Work request => Line by line, please look for the word "target" in the following records, then copy each line you find it in.

= Beginning of Section =

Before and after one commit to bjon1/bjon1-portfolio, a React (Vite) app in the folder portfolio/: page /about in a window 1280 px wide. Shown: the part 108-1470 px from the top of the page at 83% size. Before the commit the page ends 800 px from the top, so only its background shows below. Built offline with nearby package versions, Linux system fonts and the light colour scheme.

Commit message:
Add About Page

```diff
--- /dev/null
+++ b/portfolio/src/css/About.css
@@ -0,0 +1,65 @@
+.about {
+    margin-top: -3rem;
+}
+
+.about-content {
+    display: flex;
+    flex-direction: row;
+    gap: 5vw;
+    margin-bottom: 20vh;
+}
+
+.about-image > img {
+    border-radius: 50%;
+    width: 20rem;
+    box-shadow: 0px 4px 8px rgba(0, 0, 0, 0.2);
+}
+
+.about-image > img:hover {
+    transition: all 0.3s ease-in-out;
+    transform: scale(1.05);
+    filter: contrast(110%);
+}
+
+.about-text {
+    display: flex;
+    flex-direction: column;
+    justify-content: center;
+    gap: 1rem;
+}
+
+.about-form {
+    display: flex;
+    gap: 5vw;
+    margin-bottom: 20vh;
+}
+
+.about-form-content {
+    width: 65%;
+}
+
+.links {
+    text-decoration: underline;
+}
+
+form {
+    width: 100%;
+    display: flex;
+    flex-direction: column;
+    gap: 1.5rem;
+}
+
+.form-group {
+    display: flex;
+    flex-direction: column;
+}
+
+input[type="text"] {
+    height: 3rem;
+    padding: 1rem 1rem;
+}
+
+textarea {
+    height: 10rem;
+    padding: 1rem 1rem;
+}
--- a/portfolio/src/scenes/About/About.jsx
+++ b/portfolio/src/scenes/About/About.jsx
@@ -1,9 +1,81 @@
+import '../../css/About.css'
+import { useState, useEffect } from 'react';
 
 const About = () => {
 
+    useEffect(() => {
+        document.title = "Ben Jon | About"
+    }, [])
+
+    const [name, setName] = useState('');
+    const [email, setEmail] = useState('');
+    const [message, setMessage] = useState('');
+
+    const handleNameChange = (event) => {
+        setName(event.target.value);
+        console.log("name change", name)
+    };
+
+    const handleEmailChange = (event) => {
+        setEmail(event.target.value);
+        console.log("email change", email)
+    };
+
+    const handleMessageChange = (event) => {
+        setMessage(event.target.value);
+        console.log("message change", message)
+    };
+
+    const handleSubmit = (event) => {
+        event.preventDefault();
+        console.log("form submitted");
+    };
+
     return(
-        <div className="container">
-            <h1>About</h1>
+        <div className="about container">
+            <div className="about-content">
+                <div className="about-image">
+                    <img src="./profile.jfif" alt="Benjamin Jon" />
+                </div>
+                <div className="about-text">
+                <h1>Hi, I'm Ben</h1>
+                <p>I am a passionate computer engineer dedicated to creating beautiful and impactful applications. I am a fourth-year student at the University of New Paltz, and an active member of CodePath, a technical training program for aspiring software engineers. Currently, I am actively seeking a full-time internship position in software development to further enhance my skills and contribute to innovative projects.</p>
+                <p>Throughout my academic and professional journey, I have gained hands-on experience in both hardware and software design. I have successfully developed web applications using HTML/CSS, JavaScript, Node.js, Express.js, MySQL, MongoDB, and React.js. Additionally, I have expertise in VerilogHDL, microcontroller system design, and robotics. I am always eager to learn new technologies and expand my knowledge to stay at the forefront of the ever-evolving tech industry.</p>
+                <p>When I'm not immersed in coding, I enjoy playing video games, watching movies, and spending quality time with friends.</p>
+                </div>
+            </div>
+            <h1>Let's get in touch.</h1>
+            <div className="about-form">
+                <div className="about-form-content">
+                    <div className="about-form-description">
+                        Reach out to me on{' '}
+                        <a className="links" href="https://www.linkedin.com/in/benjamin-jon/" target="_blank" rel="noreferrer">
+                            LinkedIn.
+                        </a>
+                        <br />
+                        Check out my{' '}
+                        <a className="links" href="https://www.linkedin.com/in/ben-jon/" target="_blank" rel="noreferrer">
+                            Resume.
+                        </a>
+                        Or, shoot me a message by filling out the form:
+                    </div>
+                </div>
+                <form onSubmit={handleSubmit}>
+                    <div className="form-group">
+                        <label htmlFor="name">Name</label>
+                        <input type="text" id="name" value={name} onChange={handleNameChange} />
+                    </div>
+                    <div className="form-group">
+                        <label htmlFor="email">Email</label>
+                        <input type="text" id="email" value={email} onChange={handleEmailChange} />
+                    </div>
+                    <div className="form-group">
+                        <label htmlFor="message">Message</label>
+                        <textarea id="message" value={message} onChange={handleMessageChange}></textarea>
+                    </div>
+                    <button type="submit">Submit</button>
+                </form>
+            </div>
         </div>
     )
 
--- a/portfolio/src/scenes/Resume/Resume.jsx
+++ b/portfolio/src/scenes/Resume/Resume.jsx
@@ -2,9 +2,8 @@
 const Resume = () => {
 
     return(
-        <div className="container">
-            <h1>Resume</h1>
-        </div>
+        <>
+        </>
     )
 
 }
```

= End of Section =
= Beginning of Section =

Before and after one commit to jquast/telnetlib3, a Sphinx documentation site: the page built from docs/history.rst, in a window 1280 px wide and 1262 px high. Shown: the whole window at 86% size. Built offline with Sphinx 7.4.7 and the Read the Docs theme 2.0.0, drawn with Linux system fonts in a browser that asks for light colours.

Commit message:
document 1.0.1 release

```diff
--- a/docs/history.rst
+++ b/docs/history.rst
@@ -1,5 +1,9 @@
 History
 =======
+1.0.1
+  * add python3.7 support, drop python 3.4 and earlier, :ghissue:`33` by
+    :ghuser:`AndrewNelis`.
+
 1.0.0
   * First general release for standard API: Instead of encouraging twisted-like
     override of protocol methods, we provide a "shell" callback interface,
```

= End of Section =

Result below =>
+        setName(event.target.value);
+        setEmail(event.target.value);
+        setMessage(event.target.value);
+                        <a className="links" href="https://www.linkedin.com/in/benjamin-jon/" target="_blank" rel="noreferrer">
+                        <a className="links" href="https://www.linkedin.com/in/ben-jon/" target="_blank" rel="noreferrer">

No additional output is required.